So, the cover is important. What for example, are the dates on the front? Is this the last update of a three-year plan, 1998-2001, or is it looking forward to 2003. These are important matters. If the plan represents the end of a three-year period, you'll need a very hefty chunk devoted to explaining why you didn't meet any of your objectives, what you've spent the FEFC's clawback on and why you missed your student-number target by such a woeful amount. The second biggest section will need to explain why you have abandoned all previous objectives in favour of what look suspiciously like panic measures in response to the FEFC's increasingly flexible and dynamic approach to setting the funding rules.

Take my advice. Make every plan the first of a new three-year cycle; that way your plan looks bang up to date all the time and you don't have any of the tiresome business of explaining why you got everything so hopelessly wrong in forecasting the future from the remote past of 1998.

There are exceptions to this rule. If you are going to make your plan relate to the past, do it in a big way.
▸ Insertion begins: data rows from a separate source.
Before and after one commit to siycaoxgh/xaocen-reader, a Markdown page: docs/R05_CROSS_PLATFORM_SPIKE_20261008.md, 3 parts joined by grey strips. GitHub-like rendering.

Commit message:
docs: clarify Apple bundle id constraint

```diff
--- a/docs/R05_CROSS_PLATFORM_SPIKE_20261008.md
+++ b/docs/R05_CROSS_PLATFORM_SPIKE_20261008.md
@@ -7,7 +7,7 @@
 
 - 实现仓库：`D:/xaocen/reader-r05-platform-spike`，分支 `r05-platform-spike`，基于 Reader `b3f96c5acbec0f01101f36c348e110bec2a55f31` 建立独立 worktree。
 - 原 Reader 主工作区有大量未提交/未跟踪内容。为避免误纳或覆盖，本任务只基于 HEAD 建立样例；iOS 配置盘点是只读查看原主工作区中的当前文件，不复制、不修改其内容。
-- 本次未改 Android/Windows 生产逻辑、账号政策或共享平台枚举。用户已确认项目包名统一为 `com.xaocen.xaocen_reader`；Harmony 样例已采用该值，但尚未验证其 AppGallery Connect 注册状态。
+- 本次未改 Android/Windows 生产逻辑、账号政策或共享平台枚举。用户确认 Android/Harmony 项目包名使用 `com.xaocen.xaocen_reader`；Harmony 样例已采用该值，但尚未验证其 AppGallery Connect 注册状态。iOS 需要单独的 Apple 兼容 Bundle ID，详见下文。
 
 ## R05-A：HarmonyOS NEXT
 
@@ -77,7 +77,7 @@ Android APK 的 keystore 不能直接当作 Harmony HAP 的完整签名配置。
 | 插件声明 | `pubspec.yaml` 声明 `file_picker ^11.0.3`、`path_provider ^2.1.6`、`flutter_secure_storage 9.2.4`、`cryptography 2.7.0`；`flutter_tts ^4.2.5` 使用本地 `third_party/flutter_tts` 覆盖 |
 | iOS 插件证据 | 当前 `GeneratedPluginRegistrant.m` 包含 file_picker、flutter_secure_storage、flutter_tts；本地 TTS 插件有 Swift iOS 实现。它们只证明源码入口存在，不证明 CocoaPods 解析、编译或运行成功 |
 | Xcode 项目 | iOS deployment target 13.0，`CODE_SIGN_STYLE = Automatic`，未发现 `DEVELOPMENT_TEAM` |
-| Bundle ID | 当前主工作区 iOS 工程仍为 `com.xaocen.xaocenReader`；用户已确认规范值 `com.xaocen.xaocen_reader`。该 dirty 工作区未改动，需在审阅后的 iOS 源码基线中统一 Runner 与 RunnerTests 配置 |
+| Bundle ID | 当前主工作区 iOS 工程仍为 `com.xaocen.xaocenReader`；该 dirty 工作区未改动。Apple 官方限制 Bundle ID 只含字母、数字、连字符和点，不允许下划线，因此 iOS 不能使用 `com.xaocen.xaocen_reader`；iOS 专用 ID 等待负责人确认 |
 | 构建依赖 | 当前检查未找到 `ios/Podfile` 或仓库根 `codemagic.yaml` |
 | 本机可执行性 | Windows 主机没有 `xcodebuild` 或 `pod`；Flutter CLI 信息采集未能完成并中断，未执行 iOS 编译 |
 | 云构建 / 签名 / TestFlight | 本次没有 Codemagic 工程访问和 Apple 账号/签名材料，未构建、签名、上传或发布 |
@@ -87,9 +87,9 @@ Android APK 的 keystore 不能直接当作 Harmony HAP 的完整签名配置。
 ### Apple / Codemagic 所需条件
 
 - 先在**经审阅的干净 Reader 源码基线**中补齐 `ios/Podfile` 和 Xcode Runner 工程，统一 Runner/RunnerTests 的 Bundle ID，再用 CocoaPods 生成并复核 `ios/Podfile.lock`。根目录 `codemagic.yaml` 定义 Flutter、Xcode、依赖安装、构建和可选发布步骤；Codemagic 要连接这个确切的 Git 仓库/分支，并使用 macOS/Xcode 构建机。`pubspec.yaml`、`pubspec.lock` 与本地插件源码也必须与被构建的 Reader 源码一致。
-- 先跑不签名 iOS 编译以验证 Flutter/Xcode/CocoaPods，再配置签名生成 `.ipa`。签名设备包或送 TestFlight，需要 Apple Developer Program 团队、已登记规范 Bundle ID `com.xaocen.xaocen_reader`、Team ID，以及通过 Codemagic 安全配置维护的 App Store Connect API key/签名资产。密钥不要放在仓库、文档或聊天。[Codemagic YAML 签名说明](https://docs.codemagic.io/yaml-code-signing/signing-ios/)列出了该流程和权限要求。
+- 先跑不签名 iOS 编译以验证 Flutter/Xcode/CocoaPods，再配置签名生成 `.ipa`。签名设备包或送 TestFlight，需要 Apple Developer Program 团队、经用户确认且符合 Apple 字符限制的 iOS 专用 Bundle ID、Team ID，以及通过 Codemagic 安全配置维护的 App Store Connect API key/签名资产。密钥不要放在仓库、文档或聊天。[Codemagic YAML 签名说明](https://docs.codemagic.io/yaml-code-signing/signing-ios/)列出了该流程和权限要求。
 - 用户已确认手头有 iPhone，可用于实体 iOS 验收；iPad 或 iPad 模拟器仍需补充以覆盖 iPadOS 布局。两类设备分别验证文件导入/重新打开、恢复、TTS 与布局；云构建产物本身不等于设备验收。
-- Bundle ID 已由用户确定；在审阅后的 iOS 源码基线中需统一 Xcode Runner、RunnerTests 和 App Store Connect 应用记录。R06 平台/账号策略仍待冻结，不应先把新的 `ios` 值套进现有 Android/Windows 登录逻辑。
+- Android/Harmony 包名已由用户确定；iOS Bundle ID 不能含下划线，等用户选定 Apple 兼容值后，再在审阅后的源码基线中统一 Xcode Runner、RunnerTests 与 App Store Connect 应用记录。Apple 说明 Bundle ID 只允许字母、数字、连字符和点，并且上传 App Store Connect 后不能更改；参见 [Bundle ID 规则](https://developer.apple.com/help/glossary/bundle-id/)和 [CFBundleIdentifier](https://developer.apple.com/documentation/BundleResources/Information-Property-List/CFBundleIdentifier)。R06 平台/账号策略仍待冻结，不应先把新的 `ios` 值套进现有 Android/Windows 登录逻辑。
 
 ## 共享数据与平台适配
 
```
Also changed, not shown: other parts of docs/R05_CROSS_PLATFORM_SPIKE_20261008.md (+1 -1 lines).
I once saw a plan from a college of land-based industries that started its needs analysis in 1582 and blamed its failure to recruitnational-diploma students inagriculture on the effects of the Industrial Revolution, both World Wars and the Treaty of Rome. I think the college is closed now.

Of course, plans are about the future and your front cover should reflect what you think is in store. So you might expect o find a page celebrating the arrival of the Learning and Skills Council. I think you should think bigger than that. Go for broke and plan for its replacement body - in about seven years' time on current trends. I came to this audacious conclusion as I worked through alternative cover designs. So strategic planningreally works, you see.

My first draft cover was called Metamorphosis and was based on the Franz Kafka novella in which the hero, Gregor Samsa, wakes up one morning transformed into a giant beetle, with his hundred legs waving impotently in the air. Life is suddenly full of new challenges for Gregor, the first of which is to get off his back. In the end he dies of neglect, indifference, and casual abuse - scruffy, uncared for and completely forgotten.

There is much speculation on the meaning of the symbolism, but it's clear to me that Kafka knew a lot about further education. He also wrote about sprawling bureaucracies - secretive, impenetrable, inflexible and unresponsive - finally destroying those they were set up to serve. Lets hope he doesn't turn out to know a lot about the LSC, too.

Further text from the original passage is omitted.